The University of Northampton is building a new £330m campus on a 55-acre site that previously housed Nunn Mills coal-fired power station and an Avon Cosmetics factory.
Specialist contractor Hydrock bought new earthmoving machinery to carry out the land remediation for the scheme from its Doosan dealer, Kellands.
The first phase of the project, now complete, involved land remediation where the power station stood. Hydrock is now working on the second phase remediation works on the former Avon Cosmetics manufacturing site. As well as remediation, this phase has included breaking up of the extensive concrete slab areas that formed the base and foundations of the old factory, together with excavation, removal of underground hard structures and turning over of the made ground.
Hydrock has a new DA30 articulated dump truck (ADT) and DL350-3 wheeled loader working alongside new Doosan DX225LC-3, DX300LC-3 and DX420LC-3 excavators.

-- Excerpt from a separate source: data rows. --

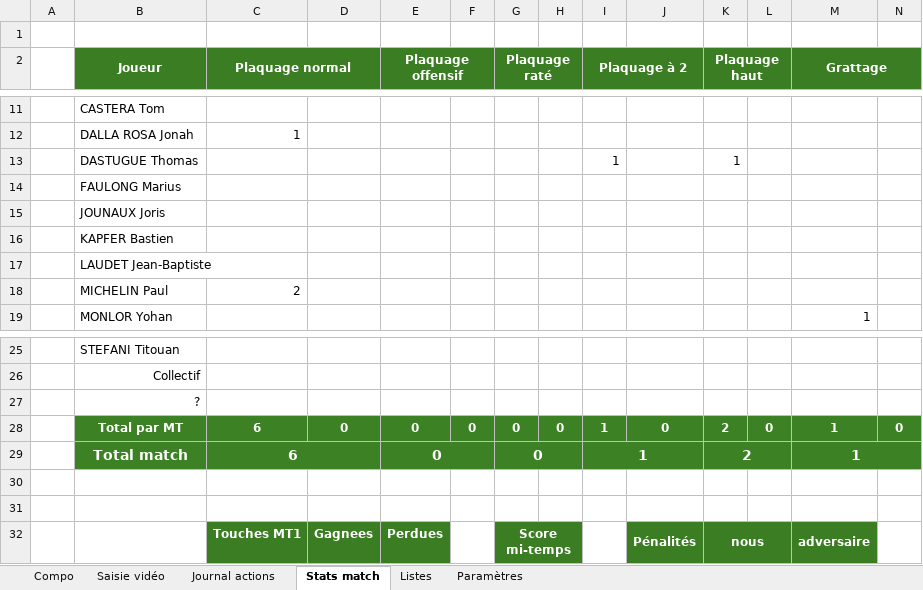
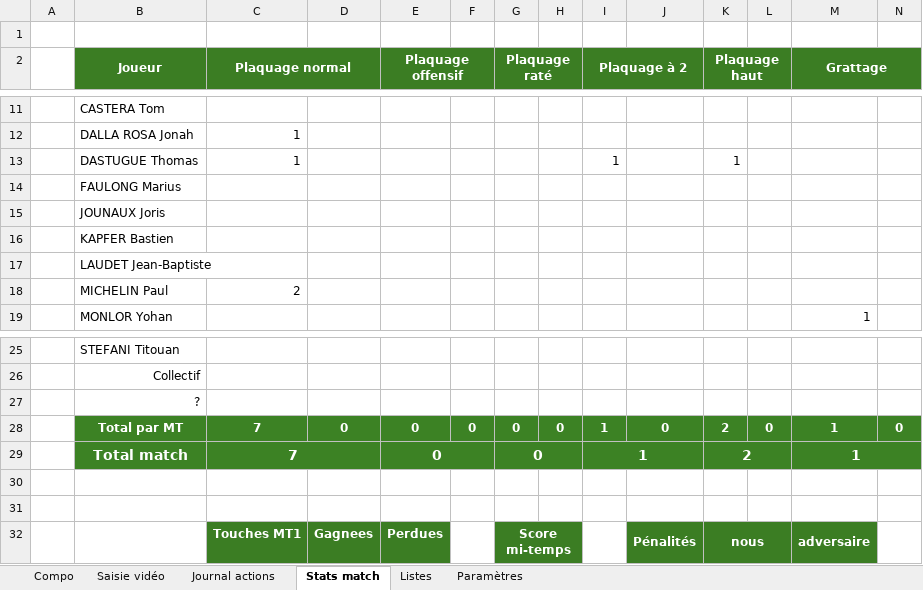
Before and after one commit to Bastien-32/RugbyStatsVeo, an Excel workbook: MODELE_MATCH2.xlsm, sheet Stats match, drawn as a sheet; only a part is shown, gaps mark what is left out; values as stored, in another font and other column widths than the file's, no borders; conditional formats not drawn; the diff names each change by its address in the sheet, - before the commit and + after, or states it on an @@ line.

```diff
--- a/MODELE_MATCH2.xlsm (sheet Stats match)
+++ b/MODELE_MATCH2.xlsm (sheet Stats match)
-C13 (Plaquage normal): (empty)
+C13 (Plaquage normal): 1
-C28:C29 (Plaquage normal): 6
+C28:C29 (Plaquage normal): 7
```
Also changed, not shown: sheet Journal actions, sheet Saisie vidéo, 2 other files.
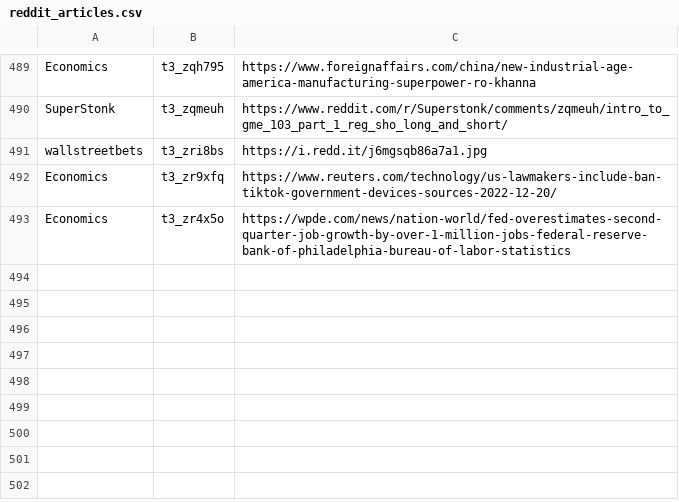
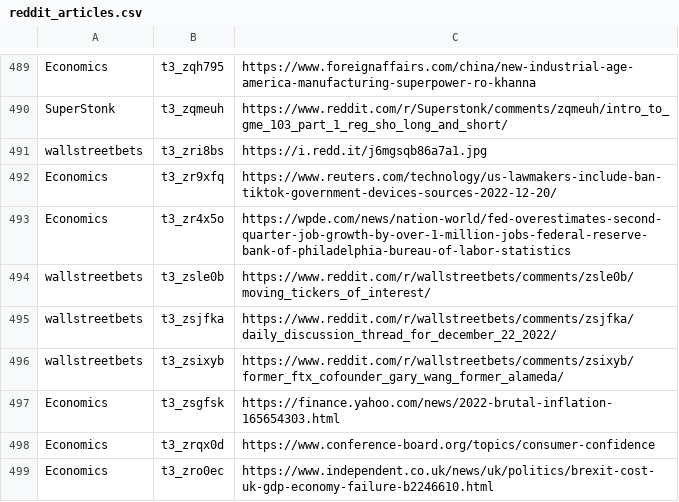
Before and after one commit to dli-invest/stonk_events, a CSV file: data/reddit/reddit_articles.csv, drawn as a sheet; only a part is shown, gaps mark what is left out; the diff names each change by its address in the sheet, - before the commit and + after, or states it on an @@ line.

```diff
--- a/data/reddit/reddit_articles.csv
+++ b/data/reddit/reddit_articles.csv
+row 494: wallstreetbets | t3_zsle0b | https://www.reddit.com/r/wallstreetbets/comments/zsle0b/moving_tickers_of_interest/
+row 495: wallstreetbets | t3_zsjfka | https://www.reddit.com/r/wallstreetbets/comments/zsjfka/daily_discussion_thread_for_december_22_2022/
+row 496: wallstreetbets | t3_zsixyb | https://www.reddit.com/r/wallstreetbets/comments/zsixyb/former_ftx_cofounder_gary_wang_former_alameda/
+row 497: Economics | t3_zsgfsk | https://finance.yahoo.com/news/2022-brutal-inflation-165654303.html
+row 498: Economics | t3_zrqx0d | https://www.conference-board.org/topics/consumer-confidence
+row 499: Economics | t3_zro0ec | https://www.independent.co.uk/news/uk/politics/brexit-cost-uk-gdp-economy-failure-b2246610.html
```
Also changed, not shown: 2 other files.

Hydrock also has DL300 wheeled loaders that it already owned and a DX300LC excavator working on the Northampton site.
Commercial manager Jacqueline Vargo says: “We began purchasing our own plant in 2009 and we bought our first Doosan product, a DX300LC excavator, in 2010 for a project in Bath and today the majority of our fleet is Doosan equipment supplied by Kellands. The new DX420LC-3 excavator, DL350-3 wheel loader and DA30 ADT are the latest additions to the fleet of Doosan products we have working on the Northampton contract.”
Senior site manager Graham Bean adds: “All the Doosan equipment is of the highest quality and performing well for us. In particular, the latest generation of Doosan excavators has a strong and robust design, with sturdy undercarriages providing excellent stability for all the types of work we undertake. I have also found that the new Doosan machines are faster than the excavators we have previously worked with.”
Wherever possible, materials generated by the second phase works in Northampton are screened and sorted for reuse on site, including the placement of engineered fill to form the development platforms.
Overall, in preparation for later phases of works, Hydrock will import 30,000m3 of fill material under the CL:AIRE Definition of Waste: Development Industry Code of Practice from a variety of other projects around the local area. This has brought additional sustainability benefits both to the campus project and neighbouring sites that were otherwise sending the material to landfill.
The university site has also posed ecological challenges for the Hydrock team, as seven rare orchids have required relocation as well as the controlled opening, inspection and then sealing of a void suspected to contain bats.